WEDDINGS WITH PHOTOS AFTER THE CEREMONY
But hey, maybe one or both of you is against taking photos before the ceremony—how do you get them in after? The extended cocktail hour is your friend. I’d encourage you to schedule the ceremony about thirty minutes earlier than you normally would (so, set it for 3:30pm instead of 4:00pm), or dinner thirty minutes later, or both, thereby giving yourself a ninety minute to two hour cocktail hour so that you’ll be able to join in for at least half an hour. Remember if you do this that you’ll need enough drinks and snacks to feed your group for the extended length, so plan ahead (or talk with your caterer) as needed.

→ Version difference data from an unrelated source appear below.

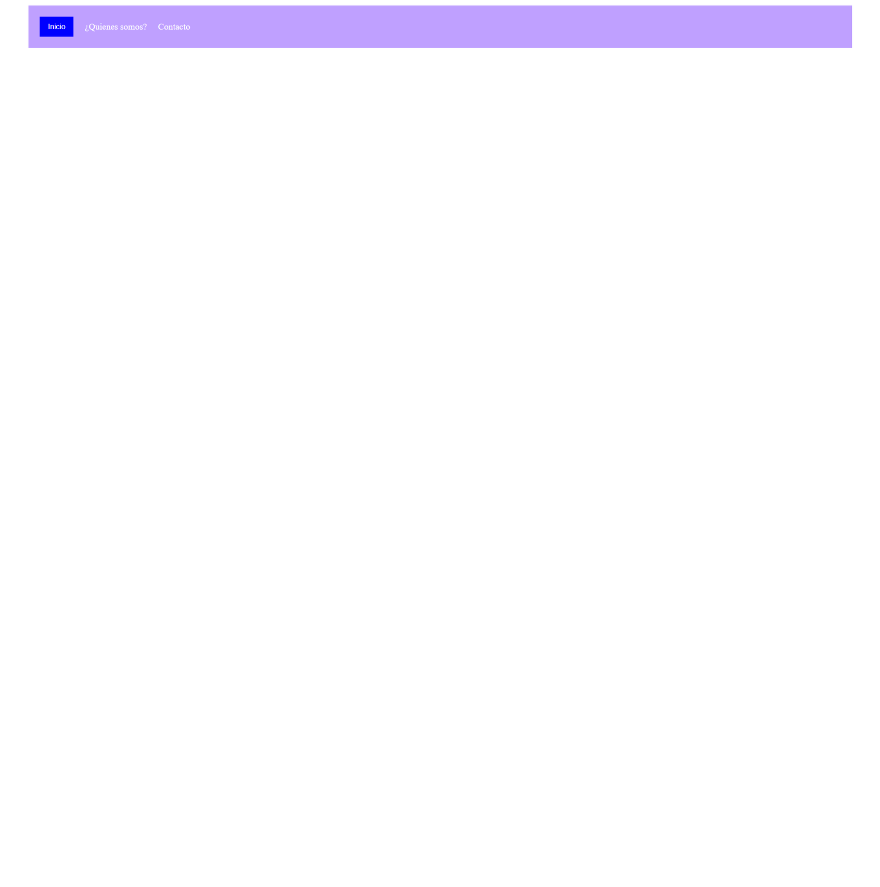
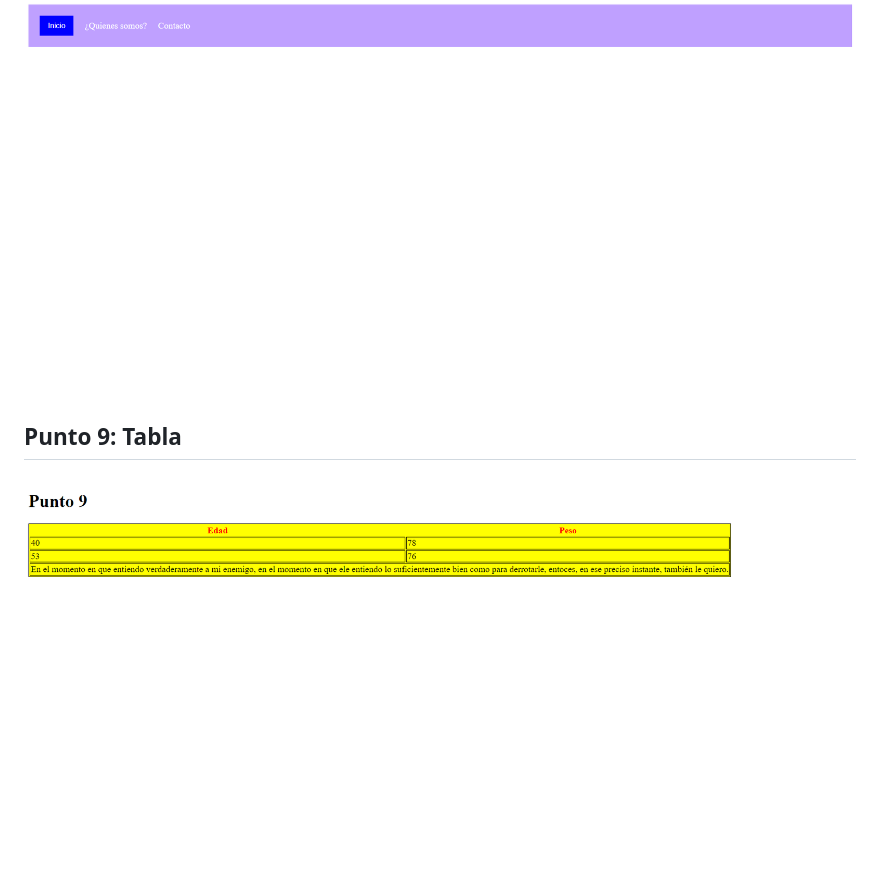
Before and after one commit to 0m4rP/taller-9-full-stack, a Markdown page: README.md, the part around the change. GitHub-like rendering; pictures changed too: Public/images/punto-9.png (added); blank space fills up the shorter version.

Commit message:
agregación del punto 9

```diff
--- a/README.md
+++ b/README.md
@@ -27,3 +27,6 @@
 
 <h2>Punto 7-8: Menú </h2>
 <img src="./Public/images/punto-7.png" alt="punto7">
+
+<h2>Punto 9: Tabla</h2>
+<img src="./Public/images/punto-9.png" alt="punto9">
```
Also changed, not shown: 10 other files.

Also make sure that everyone who’s going to be in photos knows ahead of time, and goes from the ceremony to the photo site. Get extended family photos out of the way first, immediate family second, wedding party third, and then do your couple portraits last—the key is to release the most people to cocktail hour as quickly as possible. A well-thought-out shot list will be your friend here—take the time to sit down with your photographer and make it, and try to condense the family portraits as much as possible. (The key is making sure each family gets a picture with you, not each person!)
While this rule seems to have gotten lost over the generations, traditionally it’s considered acceptable to leave a wedding once the cake has been cut—at that point you know that nothing else major is going to happen (it’s just partying from there on out) and hey, maybe you have a sitter to get home to, or just want to be in bed to watch the ten o’clock news. And while you may not be aware of this rule, if you have any guests over sixty-years-old then they do, and they will wait for you to cut the cake or pie. So don’t wait until too late to do it. I mean, no one wants to leave without a piece of cake or pie.
The universal signal that things are about to wrap up or wind down. You don’t have to make it official, but if you do it can be a helpful to sign to people that they should start preparing (mentally) to leave.
If your venue has strict timing rules, or noise restrictions, or you’re paying a staff hourly and they’re going to go into overtime or time-and-a-half at some point, don’t forget about breakdown. While generally faster than set up (it’s a lot quicker to toss decorations into a box than it is to take them out and perfectly arrange them) I rarely see a breakdown that’s under an hour, and sometimes they end up in the one to two hour range. Think about all of the things that are going to need to happen once the lights go on and how much time that will take, and plan the end of the night accordingly.
These are some things I would highly encourage you to think about before setting your Timeline. I hope some of these tips have been helpful to you as your writing out your big to-do lists and things to think about!
Look out for Part II that will discuss more of your big day and things that you may want to think about and have someone else take care of.